Firms scramble to make required changes for China's new rules before May 1 deadline.

New Zealand infant formula exporters are having to take "corrective actions" over issues ranging from a dirty computer keyboard to factory air quality and temperature control in order to comply with strict new Chinese import regulations, a top official says.

The Government announced last week that 12 of this country's 13 baby milk manufacturers had to carry out changes at their production facilities before they could become registered for export under the rules that come into force on Thursday.

The new regulations, which apply to all countries selling infant formula in China, follow an audit of local manufacturing plants by Chinese officials last month.

Ministry for Primary Industries deputy director-general for China relations Roger Smith travelled to Beijing at the weekend to help negotiate market entry for New Zealand's fast-growing infant formula industry, which exports more than $200 million of the lucrative dairy product into the Chinese market annually.


Inconsistent air pressure at a manufacturing facility was another issue one of the manufacturers was having to take corrective measures over, while the Chinese auditors had also found incorrectly labelled chemicals at one of the plants they visited, Smith said.

He said companies that were not registered by May 1 would be unable to export product manufactured after that date.

"That obviously puts a lot of pressure on everybody to try and get as many of the manufacturers sorted by May 1, which is not very far away," Smith said.

He would not say how many of the 13 manufacturers were expected to be registered by the Thursday deadline.

"That is a decision that has to be taken by the Chinese," he said. "We'd like to get everyone approved by May 1 but that's a very big ask ... we believe all of the manufacturers will be approved."

Smith said infant formula companies were not expected to end up with product stuck on Chinese wharves - a problem faced by New Zealand meat exporters last year - as a result of the changes.

The 13 manufacturers include Fonterra, South Island dairy processors Westland Milk Products and Synlait, as well as Auckland-based exporters Sutton Group and New Image.

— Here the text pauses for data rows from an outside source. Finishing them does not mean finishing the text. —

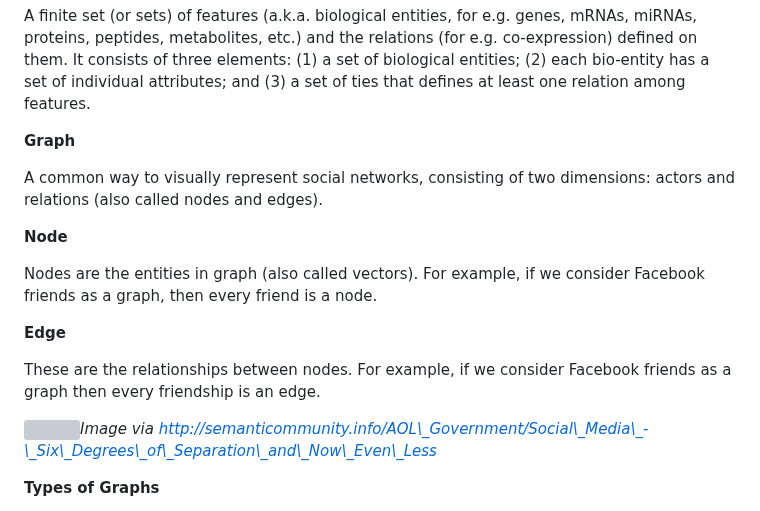
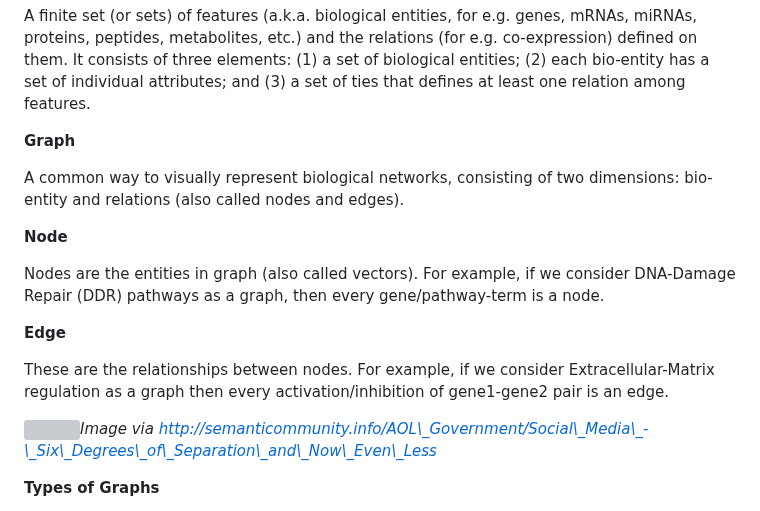
Before and after one commit to a1aks/Cytoscape_Course, a Markdown page: README.md, the part around the change. Rendered like a GitHub page; grey boxes are pictures that could not be loaded.

```diff
--- a/README.md
+++ b/README.md
@@ -49,18 +49,18 @@ least one relation among features.
 
 **Graph**
 
-A common way to visually represent social networks, consisting of two
-dimensions: actors and relations (also called nodes and edges).
+A common way to visually represent biological networks, consisting of two
+dimensions: bio-entity and relations (also called nodes and edges).
 
 **Node**
 
 Nodes are the entities in graph (also called vectors). For example, if
-we consider Facebook friends as a graph, then every friend is a node.
+we consider DNA-Damage Repair (DDR) pathways as a graph, then every gene/pathway-term is a node.
 
 **Edge**
 
 These are the relationships between nodes. For example, if we consider
-Facebook friends as a graph then every friendship is an edge.
+Extracellular-Matrix regulation as a graph then every activation/inhibition of gene1-gene2 pair is an edge.
 
 ![](-imgs/media/image1.png)*Image via
 http://semanticommunity.info/AOL\_Government/Social\_Media\_-\_Six\_Degrees\_of\_Separation\_and\_Now\_Even\_Less*
```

A ministry spokesman declined to name the one manufacturer that had been immediately able to comply with the new regulations.

Synlait chief executive John Penno told the Business Herald last week - before the details of the new regulations were announced - that the company expected a delay in getting registered because a new canning line was being built at its Canterbury facility that would not be completed until June.

The firm would work through the registration process after the line's completion and had "made sure with our customers that we can bridge any gap" that resulted from not being registered after May 1, Penno said.


A Fonterra spokeswoman said the company was not yet registered but expected to achieve its registration before the deadline.

The Chinese authorities have also indicated that infant formula brands that have their goods produced at contract facilities - of which there are about 70 in New Zealand - will have to demonstrate "clear control" of the manufacturing process and a "close association" with their manufacturer in order to become registered.

Geoffrey Babidge, managing director of A2 Milk, which has its A2 Platinum infant formula brand manufactured by Synlait, said there had not been any surprises in last week's announcement.

"We're confident in the processes we're working through."